If an attender is led by the spirit to seek membership status, she or he should write a letter to the Meeting's Oversight Committee. This triggers a process involving a Clearness Committee wherein the attender tests this leading, a kind of peer review process. See the Meeting's documentation for details.
However, it is not a requirement of Friends that attenders seek membership in order to fully participate in the life of the meeting. Committee work is open to all, and the label of "Friend" is used liberally to embrace all participants in the Religious Society who wish to claim some level of affiliation.
One's level of participation, more than one's status on paper, is often a better gauge of one's degree of commitment to Friends and their testimonies. Attenders may identify themselves as attending Friends e.g. "I attend such-and-such a meeting" whether or not they claim membership status.
Membership brings with it some new practices however. Members should expect their Meeting to be involved in carrying out their wishes upon death. What do you want to happen with your Flickr account, your Facebook, your email? What should happen with your body and so forth.
Attenders usually have not taken the step of asking a Meeting for these kinds of services, though I know of exceptions.
Membership, once acquired, may be transferred from Meeting to Meeting by a recognized process (see Faith and Practice or similar documentation). Other forms of membership, not obtained through any specific monthly meeting, may be available, either through a Yearly Meeting or perhaps FWCC. Check manuals for the latest practices or write to the clerk of one of these bodies for more information.
The choice to not pursue membership does not mean one is a second class participant in the life of a Meeting, only that one may have made other arrangements with regard to the dying process.
The practice around weddings is similar: one may have a Quaker wedding without being a member, or be a member yet choose to wed in a different manner, perhaps because other family would prefer to celebrate in a different tradition.
Sometimes a new Meeting will form from a worship group in such a manner that the attenders attain membership in the process of the Meeting itself becoming recognized as part of a larger group of meetings.
However, in the case of breakaway Meetings, affiliation with other Quaker organizations may come later if at all.

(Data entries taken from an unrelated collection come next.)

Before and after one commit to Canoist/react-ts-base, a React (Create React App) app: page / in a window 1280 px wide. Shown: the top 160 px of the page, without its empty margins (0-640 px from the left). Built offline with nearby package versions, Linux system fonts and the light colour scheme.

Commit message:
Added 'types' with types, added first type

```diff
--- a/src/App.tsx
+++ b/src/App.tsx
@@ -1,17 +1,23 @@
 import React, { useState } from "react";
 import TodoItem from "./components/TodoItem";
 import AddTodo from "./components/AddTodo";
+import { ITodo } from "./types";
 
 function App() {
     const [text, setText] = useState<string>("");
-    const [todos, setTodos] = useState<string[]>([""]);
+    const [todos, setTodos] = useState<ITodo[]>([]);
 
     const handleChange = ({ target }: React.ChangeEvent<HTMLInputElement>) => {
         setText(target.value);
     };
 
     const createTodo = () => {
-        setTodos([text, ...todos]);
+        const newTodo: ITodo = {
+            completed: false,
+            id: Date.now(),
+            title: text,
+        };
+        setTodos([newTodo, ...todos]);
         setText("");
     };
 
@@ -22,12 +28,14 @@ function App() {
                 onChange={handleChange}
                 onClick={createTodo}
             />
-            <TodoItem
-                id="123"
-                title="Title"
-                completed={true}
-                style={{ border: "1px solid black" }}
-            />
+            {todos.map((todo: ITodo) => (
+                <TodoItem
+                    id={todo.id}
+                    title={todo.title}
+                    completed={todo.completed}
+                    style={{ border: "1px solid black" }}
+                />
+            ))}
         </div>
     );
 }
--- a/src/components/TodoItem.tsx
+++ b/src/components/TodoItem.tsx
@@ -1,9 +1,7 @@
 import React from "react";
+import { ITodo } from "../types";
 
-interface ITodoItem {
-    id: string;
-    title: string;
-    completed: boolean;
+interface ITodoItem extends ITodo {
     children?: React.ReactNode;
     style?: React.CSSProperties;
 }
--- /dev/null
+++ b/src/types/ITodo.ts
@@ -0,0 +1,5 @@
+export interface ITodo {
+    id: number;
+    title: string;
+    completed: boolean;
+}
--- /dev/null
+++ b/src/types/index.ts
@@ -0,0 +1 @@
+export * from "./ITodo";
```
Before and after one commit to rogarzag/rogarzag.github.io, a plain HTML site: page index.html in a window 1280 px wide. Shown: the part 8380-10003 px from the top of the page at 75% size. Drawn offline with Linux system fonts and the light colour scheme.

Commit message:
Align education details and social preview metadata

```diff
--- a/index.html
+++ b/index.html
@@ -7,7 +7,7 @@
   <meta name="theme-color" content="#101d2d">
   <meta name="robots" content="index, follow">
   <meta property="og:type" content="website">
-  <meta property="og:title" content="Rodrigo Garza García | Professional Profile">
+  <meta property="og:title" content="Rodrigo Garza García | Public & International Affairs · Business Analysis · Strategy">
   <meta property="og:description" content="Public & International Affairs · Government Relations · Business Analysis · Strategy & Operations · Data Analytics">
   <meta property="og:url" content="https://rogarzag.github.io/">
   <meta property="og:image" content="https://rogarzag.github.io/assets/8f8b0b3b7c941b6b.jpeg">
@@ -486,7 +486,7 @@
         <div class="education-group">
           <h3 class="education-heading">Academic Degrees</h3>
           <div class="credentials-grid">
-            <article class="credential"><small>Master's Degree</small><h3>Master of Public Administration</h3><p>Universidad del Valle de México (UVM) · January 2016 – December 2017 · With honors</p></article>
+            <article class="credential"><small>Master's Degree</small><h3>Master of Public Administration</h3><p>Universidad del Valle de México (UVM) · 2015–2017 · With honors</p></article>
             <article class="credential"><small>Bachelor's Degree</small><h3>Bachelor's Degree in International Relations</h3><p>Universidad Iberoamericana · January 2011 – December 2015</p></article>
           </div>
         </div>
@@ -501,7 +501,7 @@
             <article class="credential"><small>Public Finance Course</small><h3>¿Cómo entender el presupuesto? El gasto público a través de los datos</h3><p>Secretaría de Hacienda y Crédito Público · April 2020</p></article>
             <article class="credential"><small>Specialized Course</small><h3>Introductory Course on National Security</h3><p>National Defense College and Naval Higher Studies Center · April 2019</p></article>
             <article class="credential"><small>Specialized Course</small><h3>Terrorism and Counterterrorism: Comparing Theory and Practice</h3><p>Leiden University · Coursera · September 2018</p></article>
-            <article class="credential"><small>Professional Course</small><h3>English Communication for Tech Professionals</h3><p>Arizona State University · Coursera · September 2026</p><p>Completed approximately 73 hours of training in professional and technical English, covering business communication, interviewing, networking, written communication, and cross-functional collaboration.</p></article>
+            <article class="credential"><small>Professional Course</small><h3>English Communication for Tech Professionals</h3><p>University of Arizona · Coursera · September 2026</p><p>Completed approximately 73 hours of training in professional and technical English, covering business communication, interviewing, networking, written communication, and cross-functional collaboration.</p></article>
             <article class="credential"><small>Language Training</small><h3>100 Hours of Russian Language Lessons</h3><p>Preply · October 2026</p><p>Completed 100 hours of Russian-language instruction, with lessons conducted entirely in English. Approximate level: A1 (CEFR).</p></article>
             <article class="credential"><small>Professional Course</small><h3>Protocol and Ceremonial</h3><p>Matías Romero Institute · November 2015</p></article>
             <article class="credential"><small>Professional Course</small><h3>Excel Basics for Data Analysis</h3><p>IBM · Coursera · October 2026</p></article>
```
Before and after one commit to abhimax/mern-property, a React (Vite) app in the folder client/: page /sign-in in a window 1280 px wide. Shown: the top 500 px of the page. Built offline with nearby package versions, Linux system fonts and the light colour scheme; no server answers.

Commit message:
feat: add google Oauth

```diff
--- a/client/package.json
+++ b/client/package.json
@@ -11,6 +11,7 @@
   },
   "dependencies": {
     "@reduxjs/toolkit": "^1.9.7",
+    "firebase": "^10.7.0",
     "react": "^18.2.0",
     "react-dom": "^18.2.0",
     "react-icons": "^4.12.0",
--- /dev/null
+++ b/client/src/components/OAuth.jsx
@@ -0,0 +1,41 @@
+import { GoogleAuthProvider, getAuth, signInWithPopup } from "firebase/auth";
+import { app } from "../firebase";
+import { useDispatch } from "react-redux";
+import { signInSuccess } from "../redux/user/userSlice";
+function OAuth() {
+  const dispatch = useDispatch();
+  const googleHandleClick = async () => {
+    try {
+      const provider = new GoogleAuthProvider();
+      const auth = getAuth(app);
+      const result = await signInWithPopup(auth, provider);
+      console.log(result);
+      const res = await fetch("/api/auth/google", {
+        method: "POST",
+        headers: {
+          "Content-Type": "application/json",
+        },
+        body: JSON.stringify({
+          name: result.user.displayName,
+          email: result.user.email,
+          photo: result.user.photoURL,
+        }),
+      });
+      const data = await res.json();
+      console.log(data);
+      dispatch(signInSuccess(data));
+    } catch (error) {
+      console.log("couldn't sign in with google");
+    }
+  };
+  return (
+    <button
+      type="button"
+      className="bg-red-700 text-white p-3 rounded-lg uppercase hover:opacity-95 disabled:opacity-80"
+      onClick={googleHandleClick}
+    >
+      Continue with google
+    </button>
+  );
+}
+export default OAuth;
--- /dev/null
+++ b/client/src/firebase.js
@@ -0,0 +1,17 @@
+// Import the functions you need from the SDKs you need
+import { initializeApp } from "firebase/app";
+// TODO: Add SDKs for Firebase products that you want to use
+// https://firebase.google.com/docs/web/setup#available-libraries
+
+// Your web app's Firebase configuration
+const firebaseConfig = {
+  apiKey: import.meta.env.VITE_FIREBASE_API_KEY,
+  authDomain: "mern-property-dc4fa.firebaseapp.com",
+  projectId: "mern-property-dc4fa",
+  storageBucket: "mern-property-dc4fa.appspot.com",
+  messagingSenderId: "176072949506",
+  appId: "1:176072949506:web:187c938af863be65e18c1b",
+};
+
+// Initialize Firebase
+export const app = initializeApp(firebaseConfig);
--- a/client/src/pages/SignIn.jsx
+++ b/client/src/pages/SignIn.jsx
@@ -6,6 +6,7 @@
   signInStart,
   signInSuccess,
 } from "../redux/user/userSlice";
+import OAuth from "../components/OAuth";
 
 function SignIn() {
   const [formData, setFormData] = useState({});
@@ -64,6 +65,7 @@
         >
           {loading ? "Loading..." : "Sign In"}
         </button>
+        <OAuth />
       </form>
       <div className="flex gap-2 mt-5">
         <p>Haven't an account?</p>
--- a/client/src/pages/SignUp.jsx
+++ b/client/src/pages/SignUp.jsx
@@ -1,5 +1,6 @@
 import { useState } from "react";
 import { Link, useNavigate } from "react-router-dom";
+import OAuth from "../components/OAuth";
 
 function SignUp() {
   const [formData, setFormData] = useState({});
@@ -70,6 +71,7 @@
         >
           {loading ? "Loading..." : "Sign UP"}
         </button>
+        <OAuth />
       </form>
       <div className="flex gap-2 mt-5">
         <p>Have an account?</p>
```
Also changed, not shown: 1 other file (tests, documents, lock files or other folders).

Not all Friends recognize one another as Friends of their own kind (the division between unprogrammed and pastoral is an old schism, however there are others as well).
Attending Friends may choose to not seek membership because their affiliations extend to other traditions, some of which may be controversial among Friends.
A given membership may collectively fear infiltration by "pagans" or "spies" or "gangs" or "ranters" or "the AFSC" or "clerics" some other persuasion judged "not Friendly enough".
Rather than rock the boat by insisting on membership, attender status may be the way to go i.e. continuing to participate as an attender may be the most "sympatico" or mutually agreeable outcome for a given special case Friend. Ben Franklin might be considered a role model in this regard.
Note that a common practice among Friends, historically speaking, among members and attenders alike, is journaling, which these days might mean blogging.
If you're looking to adopt more Friends' practices, consider taking up journaling in some way shape or form. More and more people are doing that anyway, which might be taken as a sign that Friends were on to something early -- which fact should probably not seem surprising given Friends attend to the leading of the spirit or zeitgeist.